Your task
Without including any pictures, write out the data below exactly.

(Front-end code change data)
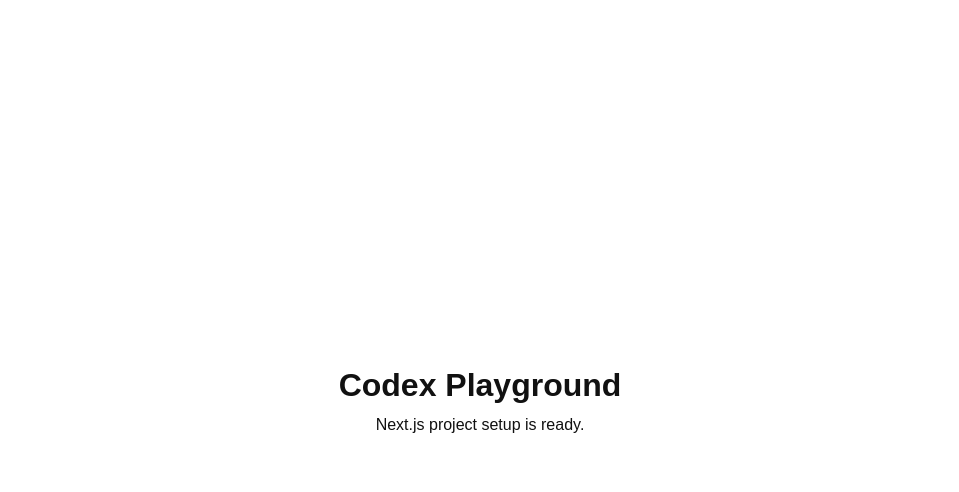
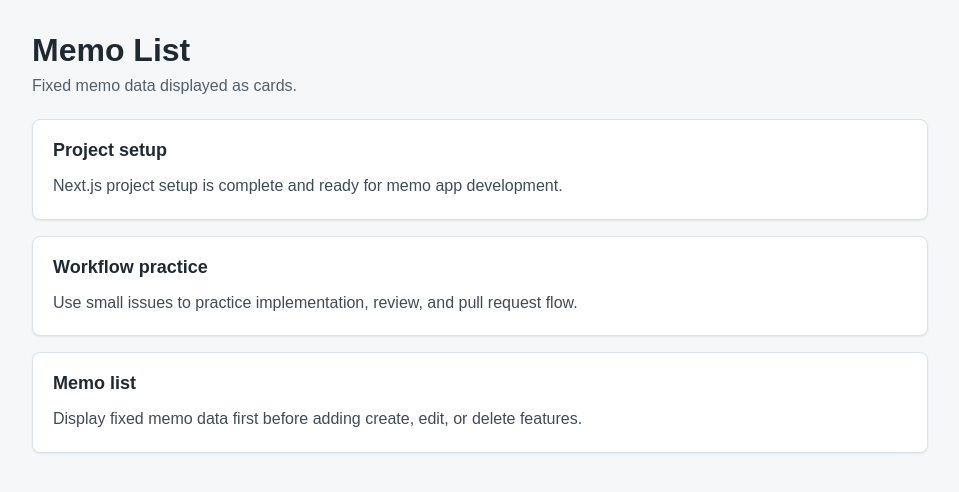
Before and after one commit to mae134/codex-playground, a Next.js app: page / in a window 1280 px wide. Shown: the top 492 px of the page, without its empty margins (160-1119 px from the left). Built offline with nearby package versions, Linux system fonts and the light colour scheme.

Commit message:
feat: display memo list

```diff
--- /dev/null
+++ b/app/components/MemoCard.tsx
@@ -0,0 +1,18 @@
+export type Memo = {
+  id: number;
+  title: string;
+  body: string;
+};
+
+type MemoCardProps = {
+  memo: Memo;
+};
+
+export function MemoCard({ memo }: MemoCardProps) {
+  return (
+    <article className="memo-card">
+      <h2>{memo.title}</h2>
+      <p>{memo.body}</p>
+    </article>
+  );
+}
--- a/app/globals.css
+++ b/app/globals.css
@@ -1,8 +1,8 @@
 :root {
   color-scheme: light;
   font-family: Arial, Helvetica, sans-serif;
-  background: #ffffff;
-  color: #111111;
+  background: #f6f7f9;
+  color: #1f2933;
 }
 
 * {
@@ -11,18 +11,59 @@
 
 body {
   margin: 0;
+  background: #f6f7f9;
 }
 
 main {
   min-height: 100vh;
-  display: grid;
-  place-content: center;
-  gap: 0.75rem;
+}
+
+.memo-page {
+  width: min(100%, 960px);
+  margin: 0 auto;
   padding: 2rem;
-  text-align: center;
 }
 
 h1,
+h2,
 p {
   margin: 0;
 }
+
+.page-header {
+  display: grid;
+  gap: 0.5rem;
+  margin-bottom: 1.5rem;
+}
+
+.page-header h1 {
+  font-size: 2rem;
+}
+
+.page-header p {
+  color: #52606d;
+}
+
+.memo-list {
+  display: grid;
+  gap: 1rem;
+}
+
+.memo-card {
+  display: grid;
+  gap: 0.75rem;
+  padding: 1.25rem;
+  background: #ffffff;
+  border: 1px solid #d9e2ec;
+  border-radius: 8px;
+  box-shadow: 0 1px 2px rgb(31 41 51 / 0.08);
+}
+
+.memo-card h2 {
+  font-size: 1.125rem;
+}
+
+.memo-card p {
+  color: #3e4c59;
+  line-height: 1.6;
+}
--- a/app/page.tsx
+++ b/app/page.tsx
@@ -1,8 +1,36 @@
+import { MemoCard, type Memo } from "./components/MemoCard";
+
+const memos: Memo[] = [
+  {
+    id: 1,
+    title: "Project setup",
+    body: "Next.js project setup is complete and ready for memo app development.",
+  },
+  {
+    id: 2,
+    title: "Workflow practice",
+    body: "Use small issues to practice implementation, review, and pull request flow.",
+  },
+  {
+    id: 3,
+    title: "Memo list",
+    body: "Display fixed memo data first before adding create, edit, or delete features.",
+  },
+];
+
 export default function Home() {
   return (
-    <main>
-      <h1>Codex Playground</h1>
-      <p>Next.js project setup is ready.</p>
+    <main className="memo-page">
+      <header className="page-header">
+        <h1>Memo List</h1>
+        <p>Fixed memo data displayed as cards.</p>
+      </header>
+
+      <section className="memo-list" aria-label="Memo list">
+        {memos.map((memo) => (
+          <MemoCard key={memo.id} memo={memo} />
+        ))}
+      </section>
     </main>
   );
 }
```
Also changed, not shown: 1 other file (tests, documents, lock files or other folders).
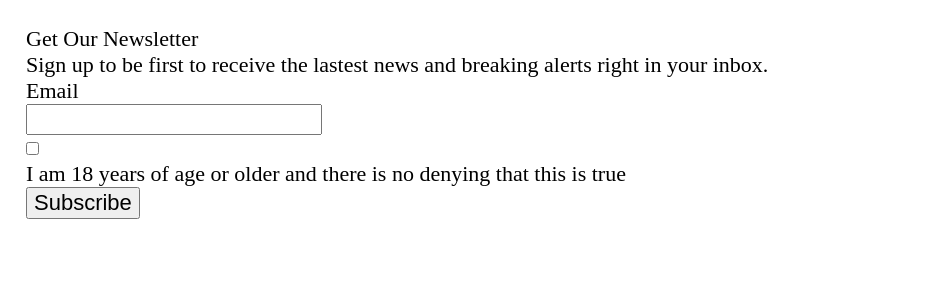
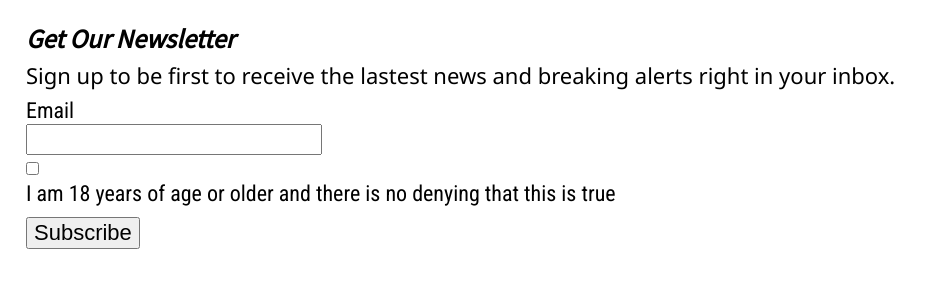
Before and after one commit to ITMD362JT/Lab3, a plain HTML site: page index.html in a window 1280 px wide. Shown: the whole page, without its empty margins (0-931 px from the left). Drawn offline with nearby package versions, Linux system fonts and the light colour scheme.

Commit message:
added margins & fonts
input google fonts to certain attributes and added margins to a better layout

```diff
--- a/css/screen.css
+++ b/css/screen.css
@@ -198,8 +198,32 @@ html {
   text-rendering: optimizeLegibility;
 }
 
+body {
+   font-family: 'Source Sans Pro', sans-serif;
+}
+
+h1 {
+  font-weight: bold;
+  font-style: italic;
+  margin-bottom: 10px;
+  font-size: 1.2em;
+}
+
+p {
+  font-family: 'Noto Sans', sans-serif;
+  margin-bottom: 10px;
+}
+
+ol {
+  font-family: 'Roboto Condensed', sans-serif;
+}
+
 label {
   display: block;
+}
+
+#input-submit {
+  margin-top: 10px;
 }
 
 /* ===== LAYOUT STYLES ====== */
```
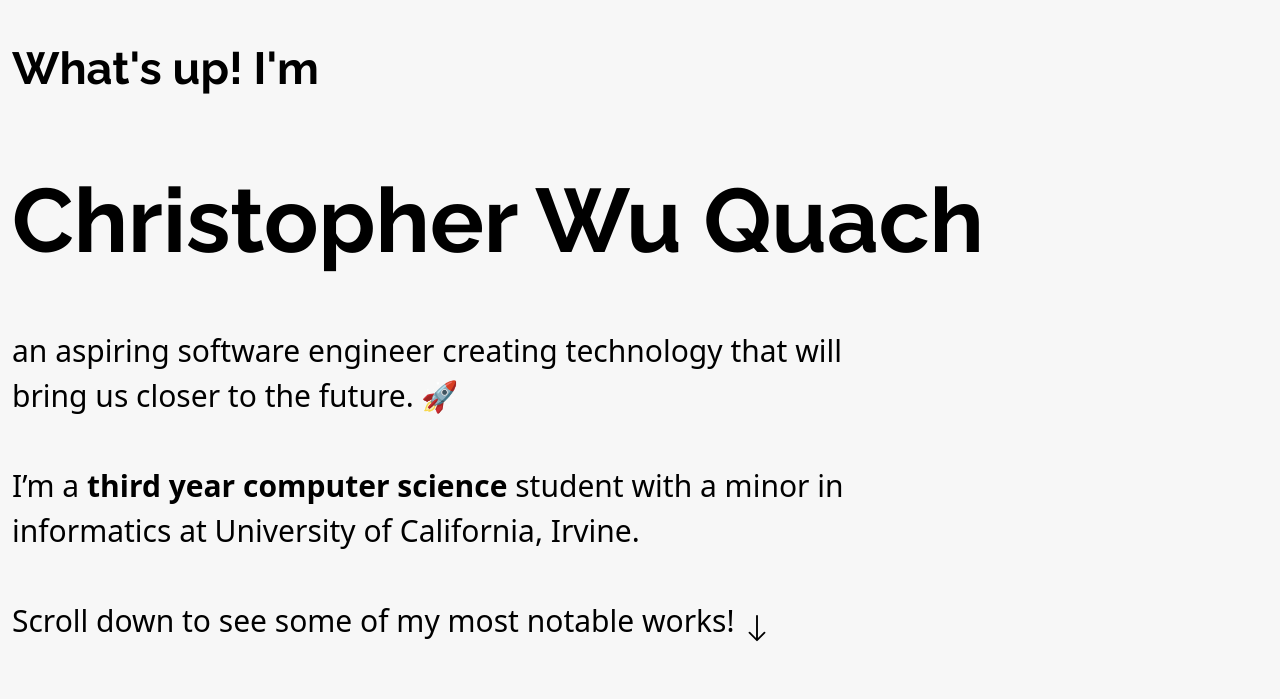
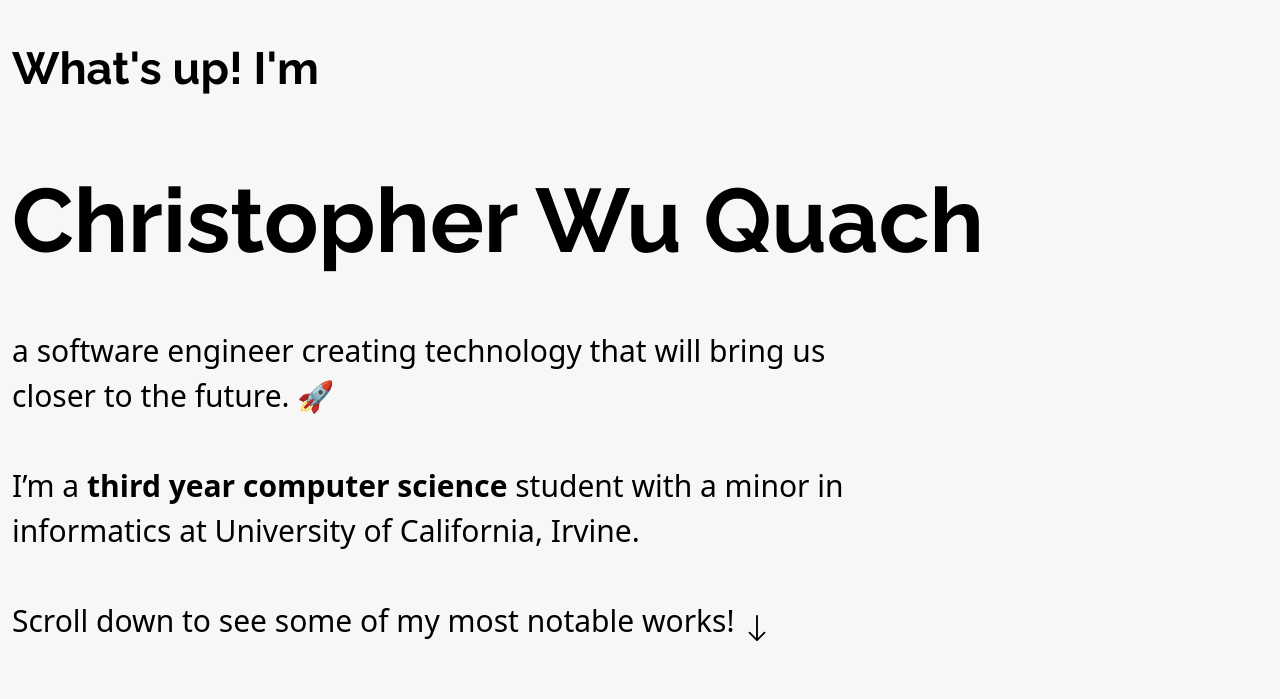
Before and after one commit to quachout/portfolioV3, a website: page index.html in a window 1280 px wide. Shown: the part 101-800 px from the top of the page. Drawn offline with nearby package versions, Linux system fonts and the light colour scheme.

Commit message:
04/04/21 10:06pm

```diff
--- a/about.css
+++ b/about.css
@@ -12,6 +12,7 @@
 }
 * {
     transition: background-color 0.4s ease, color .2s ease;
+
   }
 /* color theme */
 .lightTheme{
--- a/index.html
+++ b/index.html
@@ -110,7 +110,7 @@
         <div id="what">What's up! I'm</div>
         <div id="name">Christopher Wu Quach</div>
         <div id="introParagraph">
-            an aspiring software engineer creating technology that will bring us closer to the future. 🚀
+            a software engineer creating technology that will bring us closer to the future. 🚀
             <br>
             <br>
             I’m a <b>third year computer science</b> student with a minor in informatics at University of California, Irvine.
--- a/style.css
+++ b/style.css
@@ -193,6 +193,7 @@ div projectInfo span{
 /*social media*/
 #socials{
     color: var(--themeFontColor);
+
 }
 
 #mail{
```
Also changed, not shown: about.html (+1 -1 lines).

Output below
Before and after one commit to mae134/codex-playground, a Next.js app: page / in a window 1280 px wide. Shown: the top 492 px of the page, without its empty margins (160-1119 px from the left). Built offline with nearby package versions, Linux system fonts and the light colour scheme.

Commit message:
feat: display memo list

```diff
--- /dev/null
+++ b/app/components/MemoCard.tsx
@@ -0,0 +1,18 @@
+export type Memo = {
+  id: number;
+  title: string;
+  body: string;
+};
+
+type MemoCardProps = {
+  memo: Memo;
+};
+
+export function MemoCard({ memo }: MemoCardProps) {
+  return (
+    <article className="memo-card">
+      <h2>{memo.title}</h2>
+      <p>{memo.body}</p>
+    </article>
+  );
+}
--- a/app/globals.css
+++ b/app/globals.css
@@ -1,8 +1,8 @@
 :root {
   color-scheme: light;
   font-family: Arial, Helvetica, sans-serif;
-  background: #ffffff;
-  color: #111111;
+  background: #f6f7f9;
+  color: #1f2933;
 }
 
 * {
@@ -11,18 +11,59 @@
 
 body {
   margin: 0;
+  background: #f6f7f9;
 }
 
 main {
   min-height: 100vh;
-  display: grid;
-  place-content: center;
-  gap: 0.75rem;
+}
+
+.memo-page {
+  width: min(100%, 960px);
+  margin: 0 auto;
   padding: 2rem;
-  text-align: center;
 }
 
 h1,
+h2,
 p {
   margin: 0;
 }
+
+.page-header {
+  display: grid;
+  gap: 0.5rem;
+  margin-bottom: 1.5rem;
+}
+
+.page-header h1 {
+  font-size: 2rem;
+}
+
+.page-header p {
+  color: #52606d;
+}
+
+.memo-list {
+  display: grid;
+  gap: 1rem;
+}
+
+.memo-card {
+  display: grid;
+  gap: 0.75rem;
+  padding: 1.25rem;
+  background: #ffffff;
+  border: 1px solid #d9e2ec;
+  border-radius: 8px;
+  box-shadow: 0 1px 2px rgb(31 41 51 / 0.08);
+}
+
+.memo-card h2 {
+  font-size: 1.125rem;
+}
+
+.memo-card p {
+  color: #3e4c59;
+  line-height: 1.6;
+}
--- a/app/page.tsx
+++ b/app/page.tsx
@@ -1,8 +1,36 @@
+import { MemoCard, type Memo } from "./components/MemoCard";
+
+const memos: Memo[] = [
+  {
+    id: 1,
+    title: "Project setup",
+    body: "Next.js project setup is complete and ready for memo app development.",
+  },
+  {
+    id: 2,
+    title: "Workflow practice",
+    body: "Use small issues to practice implementation, review, and pull request flow.",
+  },
+  {
+    id: 3,
+    title: "Memo list",
+    body: "Display fixed memo data first before adding create, edit, or delete features.",
+  },
+];
+
 export default function Home() {
   return (
-    <main>
-      <h1>Codex Playground</h1>
-      <p>Next.js project setup is ready.</p>
+    <main className="memo-page">
+      <header className="page-header">
+        <h1>Memo List</h1>
+        <p>Fixed memo data displayed as cards.</p>
+      </header>
+
+      <section className="memo-list" aria-label="Memo list">
+        {memos.map((memo) => (
+          <MemoCard key={memo.id} memo={memo} />
+        ))}
+      </section>
     </main>
   );
 }
```
Also changed, not shown: 1 other file (tests, documents, lock files or other folders).
Before and after one commit to ITMD362JT/Lab3, a plain HTML site: page index.html in a window 1280 px wide. Shown: the whole page, without its empty margins (0-931 px from the left). Drawn offline with nearby package versions, Linux system fonts and the light colour scheme.

Commit message:
added margins & fonts
input google fonts to certain attributes and added margins to a better layout

```diff
--- a/css/screen.css
+++ b/css/screen.css
@@ -198,8 +198,32 @@ html {
   text-rendering: optimizeLegibility;
 }
 
+body {
+   font-family: 'Source Sans Pro', sans-serif;
+}
+
+h1 {
+  font-weight: bold;
+  font-style: italic;
+  margin-bottom: 10px;
+  font-size: 1.2em;
+}
+
+p {
+  font-family: 'Noto Sans', sans-serif;
+  margin-bottom: 10px;
+}
+
+ol {
+  font-family: 'Roboto Condensed', sans-serif;
+}
+
 label {
   display: block;
+}
+
+#input-submit {
+  margin-top: 10px;
 }
 
 /* ===== LAYOUT STYLES ====== */
```
Before and after one commit to quachout/portfolioV3, a website: page index.html in a window 1280 px wide. Shown: the part 101-800 px from the top of the page. Drawn offline with nearby package versions, Linux system fonts and the light colour scheme.

Commit message:
04/04/21 10:06pm

```diff
--- a/about.css
+++ b/about.css
@@ -12,6 +12,7 @@
 }
 * {
     transition: background-color 0.4s ease, color .2s ease;
+
   }
 /* color theme */
 .lightTheme{
--- a/index.html
+++ b/index.html
@@ -110,7 +110,7 @@
         <div id="what">What's up! I'm</div>
         <div id="name">Christopher Wu Quach</div>
         <div id="introParagraph">
-            an aspiring software engineer creating technology that will bring us closer to the future. 🚀
+            a software engineer creating technology that will bring us closer to the future. 🚀
             <br>
             <br>
             I’m a <b>third year computer science</b> student with a minor in informatics at University of California, Irvine.
--- a/style.css
+++ b/style.css
@@ -193,6 +193,7 @@ div projectInfo span{
 /*social media*/
 #socials{
     color: var(--themeFontColor);
+
 }
 
 #mail{
```
Also changed, not shown: about.html (+1 -1 lines).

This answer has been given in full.